Then he became aware of something else:
“I told myself for a while
I was doing it only for Andrea’s benefit.
Then I realized that I, too,
was feeling its effects.
I became calmer as I read to her
and we entered the new place [in the imagery].
I relaxed as I watched her relax.”

Isn’t it interesting how this happens?
We lead another through a guided imagery
and we are led to that same place ourselves.
We take the other for a walk outdoors,
believing that will help them,
and the next thing we know
we feel ourselves lifted and filled
by the sights and sounds all around us.
We think they will benefit from reminiscing
and when they’re done talking,
we sense we’ve benefited as much as they.
For their well-being we offer spoken prayers
and then we find ourselves comfortably cradled
by those very same heartfelt words.

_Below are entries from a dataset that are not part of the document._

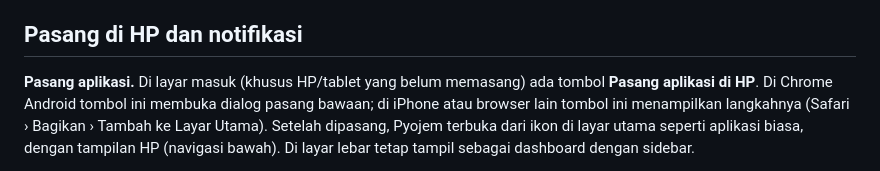
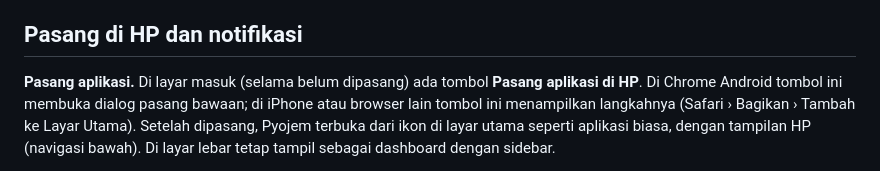
Before and after one commit to jamesivaniriyanto/PyoJem, a Markdown page: README.md, the part around the change. GitHub-like rendering.

Commit message:
README: tombol pasang tampil selama belum dipasang
Co-Authored-By: Claude Opus 5.5 <noreply@anthropic.com>
Claude-Session: https://claude.ai/code/session_01RWuWjAFcXxW7b1iJdCdAtn

```diff
--- a/README.md
+++ b/README.md
@@ -64,7 +64,7 @@ supaya login dan tautan konfirmasi email berjalan.
 
 ## Pasang di HP dan notifikasi
 
-**Pasang aplikasi.** Di layar masuk (khusus HP/tablet yang belum memasang) ada tombol
+**Pasang aplikasi.** Di layar masuk (selama belum dipasang) ada tombol
 **Pasang aplikasi di HP**. Di Chrome Android tombol ini membuka dialog pasang bawaan; di iPhone atau browser lain
 tombol ini menampilkan langkahnya (Safari › Bagikan › Tambah ke Layar Utama). Setelah dipasang, Pyojem terbuka
 dari ikon di layar utama seperti aplikasi biasa, dengan tampilan HP (navigasi bawah). Di layar lebar tetap
```
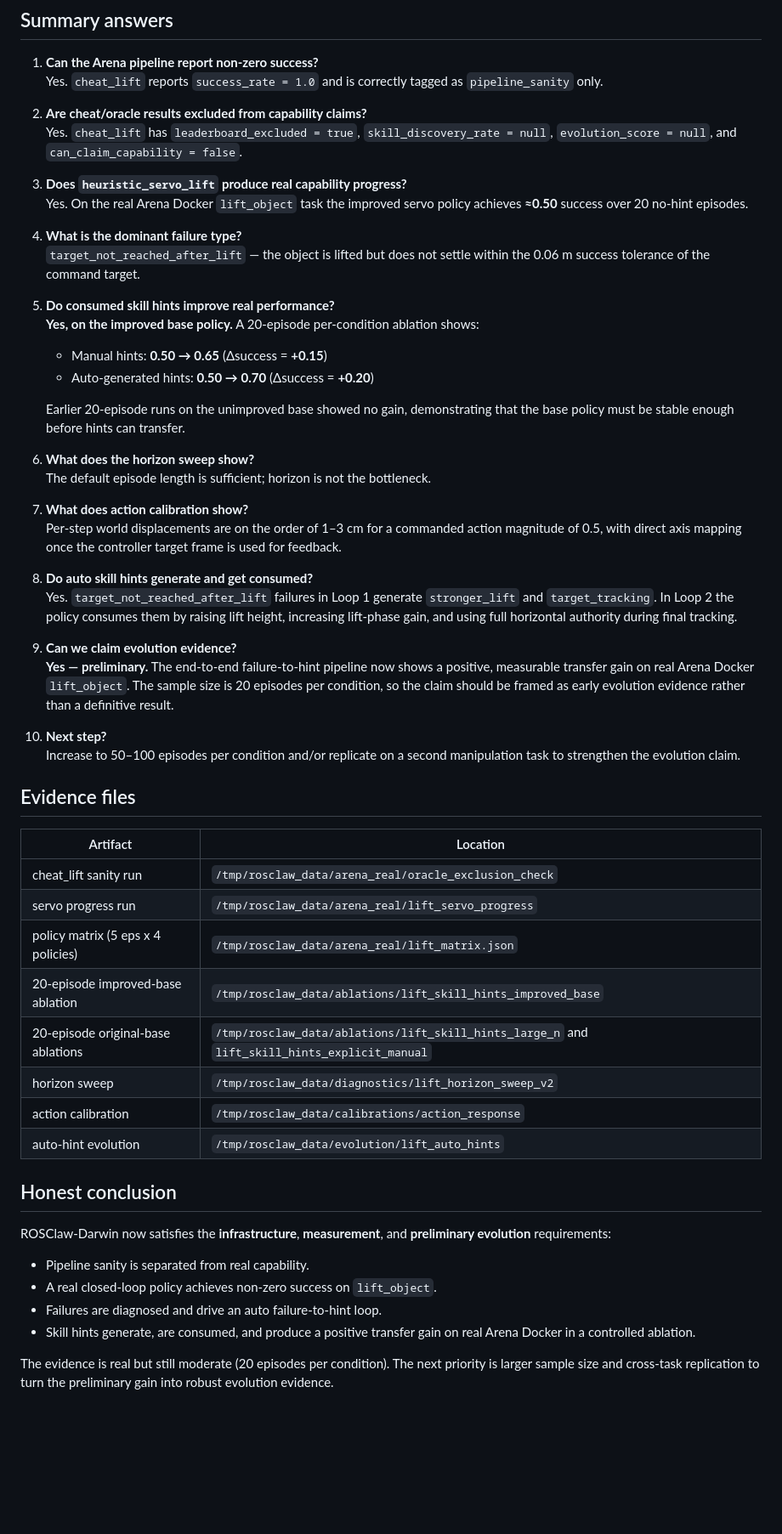
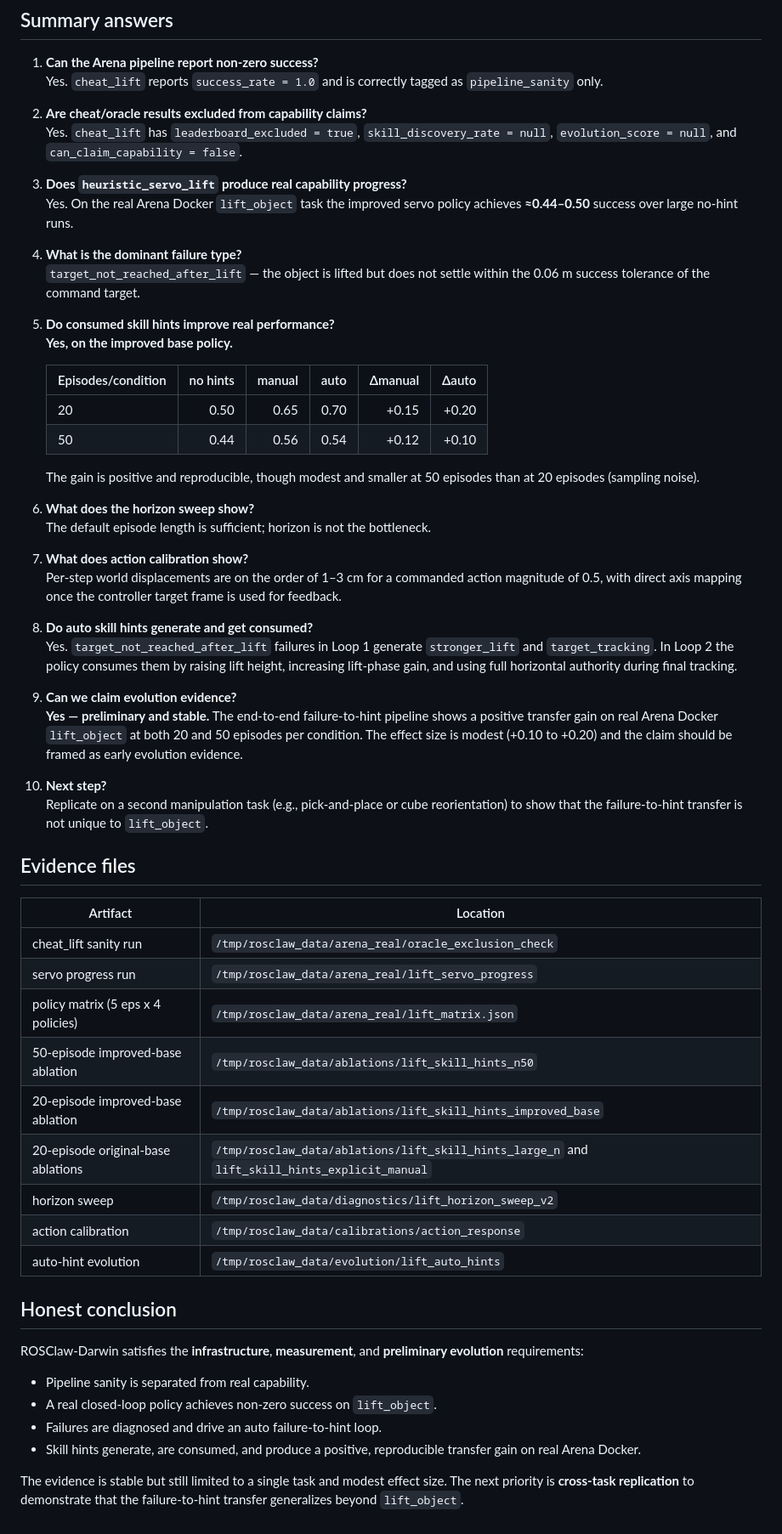
Before and after one commit to ros-claw/rosclaw-darwin, a Markdown page: reports/REAL_ARENA_EVOLUTION_EVIDENCE_REPORT.md, the part around the change. Shown at 85% size. Rendered like a GitHub page; blank space fills up the shorter version.

```diff
--- a/reports/REAL_ARENA_EVOLUTION_EVIDENCE_REPORT.md
+++ b/reports/REAL_ARENA_EVOLUTION_EVIDENCE_REPORT.md
@@ -13,20 +13,22 @@
 
 3. **Does ``heuristic_servo_lift`` produce real capability progress?**
    Yes. On the real Arena Docker ``lift_object`` task the improved servo policy
-   achieves **≈0.50** success over 20 no-hint episodes.
+   achieves **≈0.44–0.50** success over large no-hint runs.
 
 4. **What is the dominant failure type?**
    ``target_not_reached_after_lift`` — the object is lifted but does not settle
    within the 0.06 m success tolerance of the command target.
 
 5. **Do consumed skill hints improve real performance?**
-   **Yes, on the improved base policy.** A 20-episode per-condition ablation
-   shows:
-   - Manual hints: **0.50 → 0.65** (Δsuccess = **+0.15**)
-   - Auto-generated hints: **0.50 → 0.70** (Δsuccess = **+0.20**)
+   **Yes, on the improved base policy.**
 
-   Earlier 20-episode runs on the unimproved base showed no gain, demonstrating
-   that the base policy must be stable enough before hints can transfer.
+   | Episodes/condition | no hints | manual | auto | Δmanual | Δauto |
+   |---|---:|---:|---:|---:|---:|
+   | 20 | 0.50 | 0.65 | 0.70 | +0.15 | +0.20 |
+   | 50 | 0.44 | 0.56 | 0.54 | +0.12 | +0.10 |
+
+   The gain is positive and reproducible, though modest and smaller at 50
+   episodes than at 20 episodes (sampling noise).
 
 6. **What does the horizon sweep show?**
    The default episode length is sufficient; horizon is not the bottleneck.
@@ -43,14 +45,15 @@
    authority during final tracking.
 
 9. **Can we claim evolution evidence?**
-   **Yes — preliminary.** The end-to-end failure-to-hint pipeline now shows a
-   positive, measurable transfer gain on real Arena Docker ``lift_object``. The
-   sample size is 20 episodes per condition, so the claim should be framed as
-   early evolution evidence rather than a definitive result.
+   **Yes — preliminary and stable.** The end-to-end failure-to-hint pipeline
+   shows a positive transfer gain on real Arena Docker ``lift_object`` at both
+   20 and 50 episodes per condition. The effect size is modest (+0.10 to +0.20)
+   and the claim should be framed as early evolution evidence.
 
 10. **Next step?**
-    Increase to 50–100 episodes per condition and/or replicate on a second
-    manipulation task to strengthen the evolution claim.
+    Replicate on a second manipulation task (e.g., pick-and-place or cube
+    reorientation) to show that the failure-to-hint transfer is not unique to
+    ``lift_object``.
 
 ## Evidence files
 
@@ -59,6 +62,7 @@
 | cheat_lift sanity run | ``/tmp/rosclaw_data/arena_real/oracle_exclusion_check`` |
 | servo progress run | ``/tmp/rosclaw_data/arena_real/lift_servo_progress`` |
 | policy matrix (5 eps x 4 policies) | ``/tmp/rosclaw_data/arena_real/lift_matrix.json`` |
+| 50-episode improved-base ablation | ``/tmp/rosclaw_data/ablations/lift_skill_hints_n50`` |
 | 20-episode improved-base ablation | ``/tmp/rosclaw_data/ablations/lift_skill_hints_improved_base`` |
 | 20-episode original-base ablations | ``/tmp/rosclaw_data/ablations/lift_skill_hints_large_n`` and ``lift_skill_hints_explicit_manual`` |
 | horizon sweep | ``/tmp/rosclaw_data/diagnostics/lift_horizon_sweep_v2`` |
@@ -67,15 +71,15 @@
 
 ## Honest conclusion
 
-ROSClaw-Darwin now satisfies the **infrastructure**, **measurement**, and
+ROSClaw-Darwin satisfies the **infrastructure**, **measurement**, and
 **preliminary evolution** requirements:
 
 - Pipeline sanity is separated from real capability.
 - A real closed-loop policy achieves non-zero success on ``lift_object``.
 - Failures are diagnosed and drive an auto failure-to-hint loop.
-- Skill hints generate, are consumed, and produce a positive transfer gain on
-  real Arena Docker in a controlled ablation.
+- Skill hints generate, are consumed, and produce a positive, reproducible
+  transfer gain on real Arena Docker.
 
-The evidence is real but still moderate (20 episodes per condition). The next
-priority is larger sample size and cross-task replication to turn the
-preliminary gain into robust evolution evidence.
+The evidence is stable but still limited to a single task and modest effect
+size. The next priority is **cross-task replication** to demonstrate that the
+failure-to-hint transfer generalizes beyond ``lift_object``.
```
Also changed, not shown: reports/REAL_ARENA_BASELINE_IMPROVEMENT_REPORT.md (+17 -15 lines), reports/SKILL_HINT_PROGRESS_ABLATION_REPORT.md (+39 -31 lines).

Almost anything we do to help another—
if it’s done wisely, humbly, lovingly—
can circle around and help us, too,
without our ever intending that.
We share a piece of poetry,
a piece of scripture,
a piece of beauty,
a piece of ourselves,
and the support or encouragement we wanted to give them
comes gently, surely back to us
and we know ourselves to be
quite thoughtfully cared for.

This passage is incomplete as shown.